Each cavity nesting species has their own preferences and sometimes different species all want the same nestbox so give it time and have fun thinking like a bird.

Close-up of a Red-breasted sapsucker partially hidden on a cherry tree, a woodpecker with a bright red head and chest, yellow bellow, and black and white wings

Woodpeckers are keystone species

Woodpeckers like the Red-bellied Sapsucker provide habitat for other wildlife species through the creation of cavities in snags and through the small neat horizontal holes they drill in trees for sap.  You can provide habitat in your yard for the red-bellied sapsucker by growing some of their favorite trees:  western red cedar, fruit trees, and standing dead trees. 

Unlike other woodpeckers, sapsuckers feed on the sap in living or dying trees. 

Like other woodpeckers, sapsucker cavities are only used for one year and then are available to a myriad of other wildlife species including owls.

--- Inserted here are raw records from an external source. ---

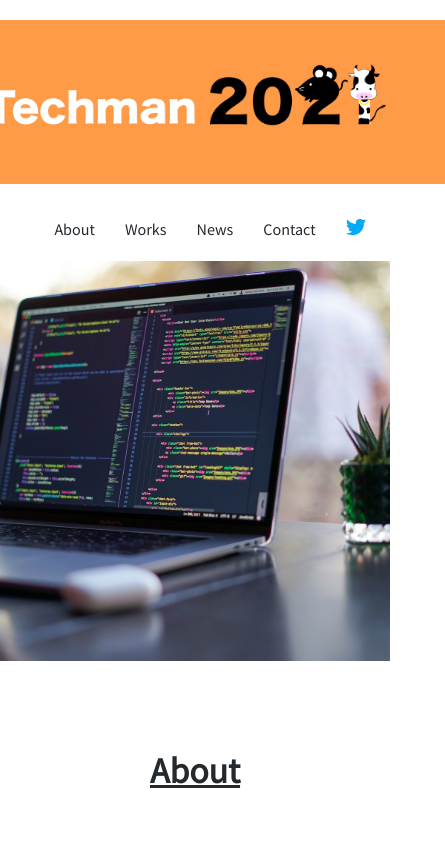
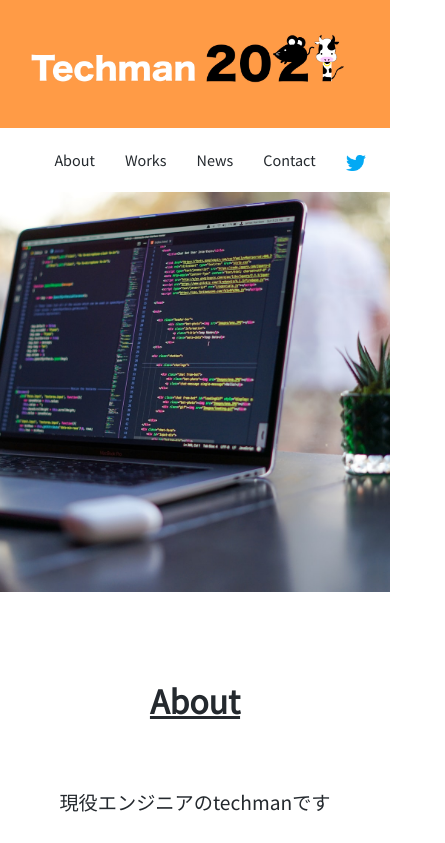
Before and after one commit to spite400k/LandingPage_SolarSystem, a plain HTML site: page top.html in a window 390 px wide. Shown: the top 843 px of the page, 445 px wide, since content can reach past the window. Drawn offline with nearby package versions, Linux system fonts and the light colour scheme; some packages are replaced by stand-ins of ours; a script that the page names is missing.

Commit message:
Add files via upload

```diff
--- a/css/styleLP.css
+++ b/css/styleLP.css
@@ -73,7 +73,7 @@ li {
   align-items: center;
   justify-content: space-between;
   margin: 0 auto;
-  padding:0 4%;
+  padding:0 4%  0 0 ;
   height:170px;
 }
 
@@ -232,10 +232,18 @@ li {
 @media screen and (max-width:600px){
   /* header */
   #header {
-      flex-direction:column;
+    flex-direction:column;
     height:auto;
-    line-height:40px;
-    margin-top:20px;
+    /* line-height:40px; */
+    padding: 0;
+  }
+
+  #header picture{
+    width: 100vw;
+  }
+
+  #header ul {
+    padding: 10px 20px;
   }
 
   #header li {
@@ -245,6 +253,10 @@ li {
   #header li img.icon{
     width:20px;
     margin-top:10px;
+  }
+
+  #header nav{
+    margin-bottom: 5px;
   }
 
   /*  works */
```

Close-up of a Pine Siskin sitting on a tube feeder with its beak open as it digests seed

Dry food, clean feeders, catios, and window protection

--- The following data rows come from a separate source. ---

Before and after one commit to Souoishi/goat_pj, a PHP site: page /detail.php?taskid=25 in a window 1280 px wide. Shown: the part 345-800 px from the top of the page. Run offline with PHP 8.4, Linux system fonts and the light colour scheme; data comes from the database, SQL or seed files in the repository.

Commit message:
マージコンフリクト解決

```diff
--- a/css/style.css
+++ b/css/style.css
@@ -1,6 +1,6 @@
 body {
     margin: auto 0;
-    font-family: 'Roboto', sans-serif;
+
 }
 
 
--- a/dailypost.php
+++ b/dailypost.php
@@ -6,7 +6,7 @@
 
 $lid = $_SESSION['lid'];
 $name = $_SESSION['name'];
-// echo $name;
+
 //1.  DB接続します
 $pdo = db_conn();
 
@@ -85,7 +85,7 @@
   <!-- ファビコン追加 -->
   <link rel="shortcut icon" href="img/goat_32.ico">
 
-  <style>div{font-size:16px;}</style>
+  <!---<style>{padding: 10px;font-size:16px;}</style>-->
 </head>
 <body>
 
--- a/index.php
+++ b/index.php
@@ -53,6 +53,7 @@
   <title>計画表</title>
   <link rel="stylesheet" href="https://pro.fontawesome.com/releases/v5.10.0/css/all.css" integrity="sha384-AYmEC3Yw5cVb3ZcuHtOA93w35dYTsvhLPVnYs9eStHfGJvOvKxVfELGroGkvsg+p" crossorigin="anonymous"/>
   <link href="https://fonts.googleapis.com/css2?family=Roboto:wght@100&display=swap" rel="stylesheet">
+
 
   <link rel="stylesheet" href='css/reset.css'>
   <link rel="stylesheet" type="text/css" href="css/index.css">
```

Who doesn't want to view birds up close like this Pine Siskin pictured eating thistle at a tube feeder.

Keep in mind that different species prefer different types of feeders as well as seed, as well as these important birdfeeder considerations:

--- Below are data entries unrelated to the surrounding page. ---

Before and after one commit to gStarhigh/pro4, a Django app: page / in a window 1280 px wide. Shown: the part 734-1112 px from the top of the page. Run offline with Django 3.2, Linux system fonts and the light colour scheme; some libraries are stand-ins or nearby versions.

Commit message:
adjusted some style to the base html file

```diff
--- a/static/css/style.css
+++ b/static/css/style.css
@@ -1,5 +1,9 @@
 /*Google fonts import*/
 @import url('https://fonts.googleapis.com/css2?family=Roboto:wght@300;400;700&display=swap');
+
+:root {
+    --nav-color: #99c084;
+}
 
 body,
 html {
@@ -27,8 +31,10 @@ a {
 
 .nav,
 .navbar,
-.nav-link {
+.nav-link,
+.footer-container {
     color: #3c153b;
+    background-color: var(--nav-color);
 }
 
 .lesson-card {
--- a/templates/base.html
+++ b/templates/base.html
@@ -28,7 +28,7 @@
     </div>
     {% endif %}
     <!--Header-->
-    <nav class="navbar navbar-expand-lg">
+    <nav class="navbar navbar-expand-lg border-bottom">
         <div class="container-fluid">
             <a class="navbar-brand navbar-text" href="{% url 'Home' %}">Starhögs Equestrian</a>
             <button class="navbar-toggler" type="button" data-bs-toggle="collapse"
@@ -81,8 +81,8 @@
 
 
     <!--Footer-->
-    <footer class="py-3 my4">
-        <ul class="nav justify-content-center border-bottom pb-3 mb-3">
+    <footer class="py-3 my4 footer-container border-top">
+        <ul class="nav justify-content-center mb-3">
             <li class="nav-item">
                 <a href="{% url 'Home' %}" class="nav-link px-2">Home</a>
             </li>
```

1)  Does the birdfeeder have a roof to protect food from mold growth?

2) Can birds poop on the food and potentially spread disease?

3)  Can Starlings and other invasive species access the food?

4)  Can I easily access the feeder to clean and refill it?

A female Townsend's Warbler feeds from suet inside a feeder that looks like a cage

Bird feed should be fresh and stored in sealed containers in order to avoid pantry pests.

It is estimated that cats kill more birds than any other threat.  Consider creating a catio for your cat, which is essentially a outdoor space for your cat that protects small birds and keeps your cat safe from larger predators. 

Also, protect birds from wildow strikes.

Suet can attract a diversity of birds in the winter

Not all suet is the same.  Consider making your own suet or consider buying suet from Wild Birds Unlimited.

Suet is attractive to starlings and starlings are not a species we want in our sanctuary.  Consider feeders like "The Suet Palace" that exludes starlings but allows for smaller birds like Dark-eyed-Junco, Song Sparrow, Bushtit, Black-capped-Chickadee, Chestnut-backed Chickadee, Red-breasted Nuthatch, Townsend's Warbler, Ruby-Crowned Kinglets, and Orange-Crowned Warbler to enter and exit the feeder as they choose.  Less common feeder birds like the warblers might even stick aroud all winter and feed on your suet.